(B) a record of such an impairment; or
(C) being regarded as having such an impairment (as described in paragraph (3)).
(2) Major Life Activities
(A) In general
For purposes of paragraph (1), major life activities include, but are not limited to, caring for oneself, performing manual tasks, seeing, hearing, eating, sleeping, walking, standing, lifting, bending, speaking, breathing, learning, reading, concentrating, thinking, communicating, and working.
(B) Major bodily functions
For purposes of paragraph (1), a major life activity also includes the operation of a major bodily function, including but not limited to, functions of the immune system, normal cell growth, digestive, bowel, bladder, neurological, brain, respiratory, circulatory, endocrine, and reproductive functions.
(3) Regarded as having such an impairment
For purposes of paragraph (1)(C):
(A) An individual meets the requirement of “being regarded as having such an impairment” if the individual establishes that he or she has been subjected to an action prohibited under this chapter because of an actual or perceived physical or mental impairment whether or not the impairment limits or is perceived to limit a major life activity.
(B) Paragraph (1)(C) shall not apply to impairments that are transitory and minor. A transitory impairment is an impairment with an actual or expected duration of 6 months or less.
(4) Rules of construction regarding the definition of disability
The definition of “disability” in paragraph (1) shall be construed in accordance with the following:
(A) The definition of disability in this chapter shall be construed in favor of broad coverage of individuals under this chapter, to the maximum extent permitted by the terms of this chapter.
(B) The term “substantially limits” shall be interpreted consistently with the findings and purposes of the ADA Amendments Act of 2008.
(C) An impairment that substantially limits one major life activity need not limit other major life activities in order to be considered a disability.
(D) An impairment that is episodic or in remission is a disability if it would substantially limit a major life activity when active.
(i) The determination of whether an impairment substantially limits a major life activity shall be made without regard to the ameliorative effects of mitigating measures such as
(I) medication, medical supplies, equipment, or appliances, low-vision devices (which do not include ordinary eyeglasses or contact lenses), prosthetics including limbs and devices, hearing aids and cochlear implants or other implantable hearing devices, mobility devices, or oxygen therapy equipment and supplies;
(II) use of assistive technology;
(III) reasonable accommodations or auxiliary aids or services; or
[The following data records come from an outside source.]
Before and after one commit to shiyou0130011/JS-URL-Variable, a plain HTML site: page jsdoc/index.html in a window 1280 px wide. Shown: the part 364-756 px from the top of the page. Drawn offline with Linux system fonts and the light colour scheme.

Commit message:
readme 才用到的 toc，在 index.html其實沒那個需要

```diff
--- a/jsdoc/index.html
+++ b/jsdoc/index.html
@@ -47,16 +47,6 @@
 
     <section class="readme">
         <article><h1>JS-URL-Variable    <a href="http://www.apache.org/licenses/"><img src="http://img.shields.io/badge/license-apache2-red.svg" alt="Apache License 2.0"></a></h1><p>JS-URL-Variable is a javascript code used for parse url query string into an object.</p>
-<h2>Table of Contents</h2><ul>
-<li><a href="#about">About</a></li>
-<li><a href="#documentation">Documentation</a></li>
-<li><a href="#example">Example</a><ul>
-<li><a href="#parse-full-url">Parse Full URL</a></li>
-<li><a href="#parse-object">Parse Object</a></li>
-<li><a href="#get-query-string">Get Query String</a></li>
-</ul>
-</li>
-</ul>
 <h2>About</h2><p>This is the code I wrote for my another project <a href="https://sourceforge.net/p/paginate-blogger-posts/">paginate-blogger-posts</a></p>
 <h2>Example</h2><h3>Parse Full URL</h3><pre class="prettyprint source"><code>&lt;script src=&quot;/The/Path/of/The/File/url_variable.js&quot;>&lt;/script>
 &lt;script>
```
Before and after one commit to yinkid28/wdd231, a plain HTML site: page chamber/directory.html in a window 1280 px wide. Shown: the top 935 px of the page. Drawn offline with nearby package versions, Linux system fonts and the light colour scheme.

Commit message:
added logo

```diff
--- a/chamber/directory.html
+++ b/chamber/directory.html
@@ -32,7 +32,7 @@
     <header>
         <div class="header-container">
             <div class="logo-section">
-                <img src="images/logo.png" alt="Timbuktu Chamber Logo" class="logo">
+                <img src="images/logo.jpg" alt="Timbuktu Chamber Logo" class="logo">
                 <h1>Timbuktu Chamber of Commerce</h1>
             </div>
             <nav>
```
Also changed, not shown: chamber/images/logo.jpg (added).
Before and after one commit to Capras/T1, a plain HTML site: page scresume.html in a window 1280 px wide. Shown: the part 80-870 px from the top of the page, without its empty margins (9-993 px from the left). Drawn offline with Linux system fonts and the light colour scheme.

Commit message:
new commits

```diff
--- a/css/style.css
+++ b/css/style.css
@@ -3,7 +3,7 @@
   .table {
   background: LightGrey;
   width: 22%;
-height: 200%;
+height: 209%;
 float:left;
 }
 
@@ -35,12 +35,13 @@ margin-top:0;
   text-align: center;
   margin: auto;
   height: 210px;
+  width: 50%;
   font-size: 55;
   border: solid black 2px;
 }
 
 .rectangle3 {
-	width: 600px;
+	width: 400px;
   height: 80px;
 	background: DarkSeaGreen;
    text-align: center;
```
(IV) learned behavioral or adaptive neurological modifications.
(ii) The ameliorative effects of the mitigating measures of ordinary eyeglasses or contact lenses shall be considered in determining whether an impairment substantially limits a major life activity.
(iii) As used in this subparagraph
(I) the term “ordinary eyeglasses or contact lenses” means lenses that are intended to fully correct visual acuity or eliminate refractive error; and
(II) the term “low-vision devices” means devices that magnify, enhance, or otherwise augment a visual image….
Disclosure of Material Connection: I have not received any compensation for writing this post. I have no material connection to the brands, products, or services that I have mentioned. I am disclosing this in accordance with the Federal Trade Commission’s 16 CFR, Part 255: “Guides Concerning the Use of Endorsements and Testimonials in Advertising.”